Menell said yesterday he has not been questioned by the SEC, and Kleinman could not be reached for comment.
Other former employes of Auto-Train, however, confirmed that they have been quizzed about a wide variety of company actions.
When he resigned in January, Menell said it was because of "differences of management philosophy" with Eugene K. Garfield, the company's founder, chairman and president. Menell was the latest of more than half a dozen top aides to Garfield who have left the firm in the last few years.
There is one public link between the resignations of the company's treasurer and secretary. A cousin of Menell, Norman Menell is an attorney in the New York law firm of Golenbock and Barell, of which Kleinman is also a member.
Kleinman was a veteran member of the Auto-Train board, serving since the company first sold stock to the public in 1971.
Activities that took place about the time the company was being started are reported to be one focus of the SEC investigation.
The investigation had been underway for several months and was described as "a fishing expedition" by Auto-Train executives.
Among the topics said to be under investigation are reports of illegal use of corporate funds, including alleged political contributions.
Garfield has been politically active for both Democratic and Republican candidates. In 1972 he announced that he would head a fund raising committee for Sen. Vance Hartke (D-Ind.), then withdrew from the post.
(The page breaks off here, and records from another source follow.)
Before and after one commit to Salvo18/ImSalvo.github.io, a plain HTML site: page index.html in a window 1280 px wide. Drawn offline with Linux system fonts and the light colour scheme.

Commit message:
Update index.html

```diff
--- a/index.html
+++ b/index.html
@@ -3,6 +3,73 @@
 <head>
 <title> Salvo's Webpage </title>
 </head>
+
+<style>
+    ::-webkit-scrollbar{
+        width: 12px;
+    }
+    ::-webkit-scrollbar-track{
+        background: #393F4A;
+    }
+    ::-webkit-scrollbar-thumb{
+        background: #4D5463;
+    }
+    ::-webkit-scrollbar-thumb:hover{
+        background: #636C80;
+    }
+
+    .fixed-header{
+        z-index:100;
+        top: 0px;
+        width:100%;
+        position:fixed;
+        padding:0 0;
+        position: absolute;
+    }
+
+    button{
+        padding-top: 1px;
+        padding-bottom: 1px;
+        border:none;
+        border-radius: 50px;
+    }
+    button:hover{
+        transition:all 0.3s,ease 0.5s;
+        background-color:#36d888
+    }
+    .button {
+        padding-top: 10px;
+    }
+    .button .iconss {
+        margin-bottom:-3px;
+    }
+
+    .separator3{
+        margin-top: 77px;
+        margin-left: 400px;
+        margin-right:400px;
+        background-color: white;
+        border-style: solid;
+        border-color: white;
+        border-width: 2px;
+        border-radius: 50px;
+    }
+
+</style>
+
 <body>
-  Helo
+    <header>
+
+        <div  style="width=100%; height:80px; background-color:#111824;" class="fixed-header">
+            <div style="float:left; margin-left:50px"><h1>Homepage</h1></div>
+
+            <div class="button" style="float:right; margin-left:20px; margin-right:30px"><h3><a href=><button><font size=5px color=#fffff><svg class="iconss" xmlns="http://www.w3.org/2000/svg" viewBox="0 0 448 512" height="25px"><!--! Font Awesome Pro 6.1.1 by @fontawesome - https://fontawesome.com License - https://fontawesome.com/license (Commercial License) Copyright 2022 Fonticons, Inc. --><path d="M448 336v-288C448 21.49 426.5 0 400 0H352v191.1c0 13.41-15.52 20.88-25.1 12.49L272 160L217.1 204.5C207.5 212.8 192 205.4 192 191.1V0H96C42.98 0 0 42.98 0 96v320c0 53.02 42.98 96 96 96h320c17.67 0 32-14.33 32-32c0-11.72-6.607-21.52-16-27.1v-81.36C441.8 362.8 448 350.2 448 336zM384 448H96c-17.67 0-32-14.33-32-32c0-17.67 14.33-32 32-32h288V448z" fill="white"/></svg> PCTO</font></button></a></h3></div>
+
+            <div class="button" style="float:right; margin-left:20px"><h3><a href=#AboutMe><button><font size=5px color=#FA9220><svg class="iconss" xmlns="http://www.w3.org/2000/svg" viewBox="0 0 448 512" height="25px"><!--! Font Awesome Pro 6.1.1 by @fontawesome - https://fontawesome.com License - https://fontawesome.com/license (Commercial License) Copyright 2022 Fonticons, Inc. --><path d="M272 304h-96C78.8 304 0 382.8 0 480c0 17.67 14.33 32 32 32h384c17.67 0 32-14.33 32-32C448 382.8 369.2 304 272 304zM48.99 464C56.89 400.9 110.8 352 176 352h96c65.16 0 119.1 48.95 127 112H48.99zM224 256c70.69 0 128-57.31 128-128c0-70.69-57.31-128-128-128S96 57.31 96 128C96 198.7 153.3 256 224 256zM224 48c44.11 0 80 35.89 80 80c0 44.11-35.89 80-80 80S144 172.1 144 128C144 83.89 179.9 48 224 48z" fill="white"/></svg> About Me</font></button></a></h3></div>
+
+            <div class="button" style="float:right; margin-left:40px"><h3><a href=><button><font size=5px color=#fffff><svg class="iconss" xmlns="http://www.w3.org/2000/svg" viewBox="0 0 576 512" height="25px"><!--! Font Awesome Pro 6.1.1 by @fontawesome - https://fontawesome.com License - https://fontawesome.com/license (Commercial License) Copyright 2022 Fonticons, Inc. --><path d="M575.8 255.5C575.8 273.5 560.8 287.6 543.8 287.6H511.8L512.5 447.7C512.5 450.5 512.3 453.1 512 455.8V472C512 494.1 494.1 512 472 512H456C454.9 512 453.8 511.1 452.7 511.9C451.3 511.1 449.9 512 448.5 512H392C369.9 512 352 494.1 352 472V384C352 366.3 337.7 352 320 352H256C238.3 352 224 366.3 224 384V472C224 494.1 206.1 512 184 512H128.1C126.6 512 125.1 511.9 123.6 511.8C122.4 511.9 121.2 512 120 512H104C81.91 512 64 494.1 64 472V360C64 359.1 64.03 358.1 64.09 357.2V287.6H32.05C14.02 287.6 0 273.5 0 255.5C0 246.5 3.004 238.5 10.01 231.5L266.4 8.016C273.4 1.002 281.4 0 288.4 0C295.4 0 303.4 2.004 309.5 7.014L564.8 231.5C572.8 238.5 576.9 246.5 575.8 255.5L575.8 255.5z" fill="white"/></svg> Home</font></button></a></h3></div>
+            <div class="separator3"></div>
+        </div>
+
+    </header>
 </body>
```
In the 1976 election, Garfield supported Gerald R. Ford, hosting a fund raiser for Ford at his Washington home. Garfield has flatly denied reports that Auto-Train employes helped arrange the party and Auto-Train funds paid for it.